**Work request:** Find every line below where the word "padding" occurs. Then say how many there are, giving only the number.
─── Material shown ───
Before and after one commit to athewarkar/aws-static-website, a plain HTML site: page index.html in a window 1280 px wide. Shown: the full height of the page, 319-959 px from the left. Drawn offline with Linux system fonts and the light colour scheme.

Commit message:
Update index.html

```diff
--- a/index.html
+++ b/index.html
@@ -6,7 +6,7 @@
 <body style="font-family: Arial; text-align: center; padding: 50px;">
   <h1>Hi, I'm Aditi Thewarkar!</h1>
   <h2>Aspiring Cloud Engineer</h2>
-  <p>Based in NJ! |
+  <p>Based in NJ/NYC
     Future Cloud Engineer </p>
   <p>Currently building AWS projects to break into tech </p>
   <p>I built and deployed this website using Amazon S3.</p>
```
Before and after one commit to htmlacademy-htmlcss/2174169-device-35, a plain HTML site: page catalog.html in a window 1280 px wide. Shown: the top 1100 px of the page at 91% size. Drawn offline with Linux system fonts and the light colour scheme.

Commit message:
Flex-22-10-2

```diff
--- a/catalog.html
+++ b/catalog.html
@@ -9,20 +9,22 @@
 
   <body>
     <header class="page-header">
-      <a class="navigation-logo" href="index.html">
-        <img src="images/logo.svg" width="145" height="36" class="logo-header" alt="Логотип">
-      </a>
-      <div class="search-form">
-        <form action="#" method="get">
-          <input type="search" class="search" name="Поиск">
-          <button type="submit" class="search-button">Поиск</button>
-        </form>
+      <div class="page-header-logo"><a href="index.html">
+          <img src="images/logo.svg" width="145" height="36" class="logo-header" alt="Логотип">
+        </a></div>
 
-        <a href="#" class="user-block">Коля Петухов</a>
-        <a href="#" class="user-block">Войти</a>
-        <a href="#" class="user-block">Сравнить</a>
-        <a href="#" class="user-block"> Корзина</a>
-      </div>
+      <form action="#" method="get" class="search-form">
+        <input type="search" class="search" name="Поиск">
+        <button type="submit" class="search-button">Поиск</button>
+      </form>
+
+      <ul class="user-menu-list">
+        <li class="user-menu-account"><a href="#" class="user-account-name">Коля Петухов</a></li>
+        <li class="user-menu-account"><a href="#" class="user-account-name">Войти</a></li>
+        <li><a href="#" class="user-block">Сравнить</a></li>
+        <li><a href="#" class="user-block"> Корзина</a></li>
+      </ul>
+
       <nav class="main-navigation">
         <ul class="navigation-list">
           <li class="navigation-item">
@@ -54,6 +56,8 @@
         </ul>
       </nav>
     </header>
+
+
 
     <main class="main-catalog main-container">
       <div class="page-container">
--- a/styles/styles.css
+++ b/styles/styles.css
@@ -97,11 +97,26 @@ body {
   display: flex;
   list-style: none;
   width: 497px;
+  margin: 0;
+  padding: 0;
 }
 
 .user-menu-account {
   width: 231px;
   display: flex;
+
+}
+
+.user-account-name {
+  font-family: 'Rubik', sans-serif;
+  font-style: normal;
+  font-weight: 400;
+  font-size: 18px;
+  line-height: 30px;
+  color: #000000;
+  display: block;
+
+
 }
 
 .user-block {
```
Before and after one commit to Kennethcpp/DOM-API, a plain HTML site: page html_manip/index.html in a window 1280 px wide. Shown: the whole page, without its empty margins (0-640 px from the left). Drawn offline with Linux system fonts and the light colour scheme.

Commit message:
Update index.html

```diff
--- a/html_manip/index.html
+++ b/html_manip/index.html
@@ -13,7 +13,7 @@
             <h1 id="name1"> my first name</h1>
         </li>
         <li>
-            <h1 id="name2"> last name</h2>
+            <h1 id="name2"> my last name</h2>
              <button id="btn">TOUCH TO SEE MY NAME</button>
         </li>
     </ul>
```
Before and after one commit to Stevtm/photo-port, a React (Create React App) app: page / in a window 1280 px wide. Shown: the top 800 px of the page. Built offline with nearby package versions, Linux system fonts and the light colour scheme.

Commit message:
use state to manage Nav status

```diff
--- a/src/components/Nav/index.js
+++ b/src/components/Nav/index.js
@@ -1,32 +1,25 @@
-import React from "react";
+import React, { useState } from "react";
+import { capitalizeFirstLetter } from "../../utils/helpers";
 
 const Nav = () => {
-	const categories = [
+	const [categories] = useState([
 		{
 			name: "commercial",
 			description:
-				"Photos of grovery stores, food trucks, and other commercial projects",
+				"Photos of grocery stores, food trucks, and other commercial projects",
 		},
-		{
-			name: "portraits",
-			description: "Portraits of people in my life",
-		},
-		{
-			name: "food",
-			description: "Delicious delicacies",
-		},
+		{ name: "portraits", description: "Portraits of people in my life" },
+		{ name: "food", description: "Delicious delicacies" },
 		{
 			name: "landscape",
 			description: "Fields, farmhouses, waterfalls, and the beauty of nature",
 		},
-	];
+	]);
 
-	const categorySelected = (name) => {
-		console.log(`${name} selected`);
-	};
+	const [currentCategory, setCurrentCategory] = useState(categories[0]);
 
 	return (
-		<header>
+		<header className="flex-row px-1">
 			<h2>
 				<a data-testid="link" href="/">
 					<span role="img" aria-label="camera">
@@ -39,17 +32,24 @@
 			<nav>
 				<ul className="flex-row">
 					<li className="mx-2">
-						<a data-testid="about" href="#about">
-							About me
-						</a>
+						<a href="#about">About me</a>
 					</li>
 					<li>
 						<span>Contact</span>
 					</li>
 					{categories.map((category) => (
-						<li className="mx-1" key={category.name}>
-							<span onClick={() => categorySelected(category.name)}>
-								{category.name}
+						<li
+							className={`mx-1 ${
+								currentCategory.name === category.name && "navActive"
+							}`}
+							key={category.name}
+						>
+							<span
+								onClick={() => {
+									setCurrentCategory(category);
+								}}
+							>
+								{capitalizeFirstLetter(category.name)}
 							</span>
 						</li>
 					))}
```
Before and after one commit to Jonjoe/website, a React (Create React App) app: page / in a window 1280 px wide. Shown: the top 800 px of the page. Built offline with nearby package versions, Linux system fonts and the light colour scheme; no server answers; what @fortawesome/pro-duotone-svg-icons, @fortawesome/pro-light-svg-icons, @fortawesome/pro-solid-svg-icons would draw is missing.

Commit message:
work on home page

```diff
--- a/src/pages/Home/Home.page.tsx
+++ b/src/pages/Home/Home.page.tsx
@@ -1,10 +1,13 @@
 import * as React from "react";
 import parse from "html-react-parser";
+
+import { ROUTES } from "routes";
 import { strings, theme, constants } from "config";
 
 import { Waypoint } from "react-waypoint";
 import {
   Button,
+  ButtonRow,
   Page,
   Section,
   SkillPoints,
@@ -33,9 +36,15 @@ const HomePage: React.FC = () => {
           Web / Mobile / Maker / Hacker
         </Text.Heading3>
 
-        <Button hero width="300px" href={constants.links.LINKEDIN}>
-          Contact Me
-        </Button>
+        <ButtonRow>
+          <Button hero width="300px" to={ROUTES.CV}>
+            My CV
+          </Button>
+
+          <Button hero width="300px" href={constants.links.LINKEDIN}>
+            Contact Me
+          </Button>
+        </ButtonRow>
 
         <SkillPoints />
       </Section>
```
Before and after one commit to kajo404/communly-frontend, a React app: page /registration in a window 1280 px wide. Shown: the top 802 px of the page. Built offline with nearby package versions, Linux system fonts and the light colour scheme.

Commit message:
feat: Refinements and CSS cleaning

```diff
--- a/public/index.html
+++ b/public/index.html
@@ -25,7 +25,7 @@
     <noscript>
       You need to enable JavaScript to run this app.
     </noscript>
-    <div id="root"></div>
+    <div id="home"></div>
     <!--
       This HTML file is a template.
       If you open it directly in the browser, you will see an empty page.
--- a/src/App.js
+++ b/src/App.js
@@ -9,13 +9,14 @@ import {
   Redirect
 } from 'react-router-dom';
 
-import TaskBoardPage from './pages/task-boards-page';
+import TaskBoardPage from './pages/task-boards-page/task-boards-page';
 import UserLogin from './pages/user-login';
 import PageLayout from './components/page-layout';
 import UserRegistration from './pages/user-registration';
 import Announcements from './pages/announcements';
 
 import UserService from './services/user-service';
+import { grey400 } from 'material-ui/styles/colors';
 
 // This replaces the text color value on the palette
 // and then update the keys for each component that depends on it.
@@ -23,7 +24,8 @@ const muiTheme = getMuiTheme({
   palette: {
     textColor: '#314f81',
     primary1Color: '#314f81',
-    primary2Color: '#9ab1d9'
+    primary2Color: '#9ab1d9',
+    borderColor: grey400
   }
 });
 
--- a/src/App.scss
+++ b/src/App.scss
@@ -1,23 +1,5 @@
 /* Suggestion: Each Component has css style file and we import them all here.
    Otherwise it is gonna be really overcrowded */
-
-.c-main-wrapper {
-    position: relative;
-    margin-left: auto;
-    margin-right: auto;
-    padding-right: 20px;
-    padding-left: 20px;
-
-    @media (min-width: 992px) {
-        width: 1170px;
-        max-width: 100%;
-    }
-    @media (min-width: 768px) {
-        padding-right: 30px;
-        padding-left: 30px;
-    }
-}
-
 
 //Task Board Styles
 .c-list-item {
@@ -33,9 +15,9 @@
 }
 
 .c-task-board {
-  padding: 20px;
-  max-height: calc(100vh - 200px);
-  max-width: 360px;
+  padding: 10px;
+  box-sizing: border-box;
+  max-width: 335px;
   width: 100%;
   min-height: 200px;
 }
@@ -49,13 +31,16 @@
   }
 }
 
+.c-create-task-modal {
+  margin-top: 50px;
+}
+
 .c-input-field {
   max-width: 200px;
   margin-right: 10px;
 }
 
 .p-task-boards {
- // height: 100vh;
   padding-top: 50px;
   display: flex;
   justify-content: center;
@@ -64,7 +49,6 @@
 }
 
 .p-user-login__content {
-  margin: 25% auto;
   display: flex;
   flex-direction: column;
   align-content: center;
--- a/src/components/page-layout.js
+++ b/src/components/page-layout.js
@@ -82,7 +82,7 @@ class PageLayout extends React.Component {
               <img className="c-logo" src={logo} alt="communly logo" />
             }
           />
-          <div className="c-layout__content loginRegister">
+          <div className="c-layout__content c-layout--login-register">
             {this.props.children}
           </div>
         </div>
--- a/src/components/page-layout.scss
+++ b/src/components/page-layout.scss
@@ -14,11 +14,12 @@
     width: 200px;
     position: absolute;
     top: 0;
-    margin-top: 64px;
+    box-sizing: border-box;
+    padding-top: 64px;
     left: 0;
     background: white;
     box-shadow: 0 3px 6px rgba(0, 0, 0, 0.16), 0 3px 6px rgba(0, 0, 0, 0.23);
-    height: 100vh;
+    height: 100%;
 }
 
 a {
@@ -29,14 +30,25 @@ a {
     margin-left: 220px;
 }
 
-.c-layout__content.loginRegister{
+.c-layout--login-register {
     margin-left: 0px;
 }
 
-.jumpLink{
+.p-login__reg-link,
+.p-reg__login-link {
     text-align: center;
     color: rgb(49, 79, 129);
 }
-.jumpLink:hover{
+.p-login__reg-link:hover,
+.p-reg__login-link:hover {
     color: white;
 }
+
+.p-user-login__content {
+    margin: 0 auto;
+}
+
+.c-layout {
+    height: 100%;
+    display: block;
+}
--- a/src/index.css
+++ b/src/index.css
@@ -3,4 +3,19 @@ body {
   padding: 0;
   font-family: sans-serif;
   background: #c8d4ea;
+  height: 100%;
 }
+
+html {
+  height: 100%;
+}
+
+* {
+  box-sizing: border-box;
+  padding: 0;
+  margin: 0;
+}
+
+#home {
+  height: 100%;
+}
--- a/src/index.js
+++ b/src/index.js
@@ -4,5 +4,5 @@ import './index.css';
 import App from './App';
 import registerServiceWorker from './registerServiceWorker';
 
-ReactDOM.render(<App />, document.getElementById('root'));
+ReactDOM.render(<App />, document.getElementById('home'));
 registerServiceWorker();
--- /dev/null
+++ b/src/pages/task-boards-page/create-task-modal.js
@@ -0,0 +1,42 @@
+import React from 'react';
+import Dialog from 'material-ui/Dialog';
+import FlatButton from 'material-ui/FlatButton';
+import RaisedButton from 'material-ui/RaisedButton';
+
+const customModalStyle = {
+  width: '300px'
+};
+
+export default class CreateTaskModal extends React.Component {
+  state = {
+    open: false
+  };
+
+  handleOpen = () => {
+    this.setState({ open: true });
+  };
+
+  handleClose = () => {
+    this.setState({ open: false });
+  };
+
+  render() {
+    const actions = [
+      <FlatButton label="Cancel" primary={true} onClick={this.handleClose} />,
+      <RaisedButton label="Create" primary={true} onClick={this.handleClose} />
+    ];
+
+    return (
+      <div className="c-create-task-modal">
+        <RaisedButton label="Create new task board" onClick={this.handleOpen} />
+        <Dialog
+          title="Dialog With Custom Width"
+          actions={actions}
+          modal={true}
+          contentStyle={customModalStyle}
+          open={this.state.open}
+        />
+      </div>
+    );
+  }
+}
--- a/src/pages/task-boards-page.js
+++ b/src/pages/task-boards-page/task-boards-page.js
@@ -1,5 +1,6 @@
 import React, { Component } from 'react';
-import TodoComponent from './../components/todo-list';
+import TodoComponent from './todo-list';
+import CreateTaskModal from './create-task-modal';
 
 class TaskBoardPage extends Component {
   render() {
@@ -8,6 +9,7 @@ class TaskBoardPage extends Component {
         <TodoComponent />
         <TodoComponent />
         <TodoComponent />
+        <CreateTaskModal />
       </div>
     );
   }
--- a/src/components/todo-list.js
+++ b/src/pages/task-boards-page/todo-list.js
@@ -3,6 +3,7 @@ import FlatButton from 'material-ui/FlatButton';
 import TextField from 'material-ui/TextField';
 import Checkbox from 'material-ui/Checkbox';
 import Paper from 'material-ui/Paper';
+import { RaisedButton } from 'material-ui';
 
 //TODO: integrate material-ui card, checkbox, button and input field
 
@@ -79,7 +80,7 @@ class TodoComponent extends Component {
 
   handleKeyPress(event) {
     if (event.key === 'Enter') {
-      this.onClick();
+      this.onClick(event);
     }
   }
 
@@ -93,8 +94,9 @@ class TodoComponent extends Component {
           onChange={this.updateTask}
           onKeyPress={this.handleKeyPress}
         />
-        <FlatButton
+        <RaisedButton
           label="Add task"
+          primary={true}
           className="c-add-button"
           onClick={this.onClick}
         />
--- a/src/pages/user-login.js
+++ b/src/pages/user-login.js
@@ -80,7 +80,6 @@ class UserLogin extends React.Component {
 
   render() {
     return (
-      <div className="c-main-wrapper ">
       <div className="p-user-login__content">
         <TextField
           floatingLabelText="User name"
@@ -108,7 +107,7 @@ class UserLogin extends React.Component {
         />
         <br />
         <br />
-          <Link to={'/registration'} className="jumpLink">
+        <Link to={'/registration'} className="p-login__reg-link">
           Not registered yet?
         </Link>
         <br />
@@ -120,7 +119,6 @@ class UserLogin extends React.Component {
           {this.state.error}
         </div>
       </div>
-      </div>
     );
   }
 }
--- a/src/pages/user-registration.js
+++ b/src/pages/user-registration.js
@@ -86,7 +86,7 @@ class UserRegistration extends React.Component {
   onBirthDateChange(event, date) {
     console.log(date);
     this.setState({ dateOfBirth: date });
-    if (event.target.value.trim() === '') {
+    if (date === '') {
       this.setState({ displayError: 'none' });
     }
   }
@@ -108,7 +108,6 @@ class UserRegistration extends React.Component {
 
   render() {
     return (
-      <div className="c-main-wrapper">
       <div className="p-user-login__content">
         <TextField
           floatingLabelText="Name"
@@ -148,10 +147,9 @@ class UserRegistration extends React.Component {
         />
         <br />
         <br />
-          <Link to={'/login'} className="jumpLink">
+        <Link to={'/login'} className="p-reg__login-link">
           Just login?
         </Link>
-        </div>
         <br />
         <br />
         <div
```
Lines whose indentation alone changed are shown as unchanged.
───
**Task answer:** 12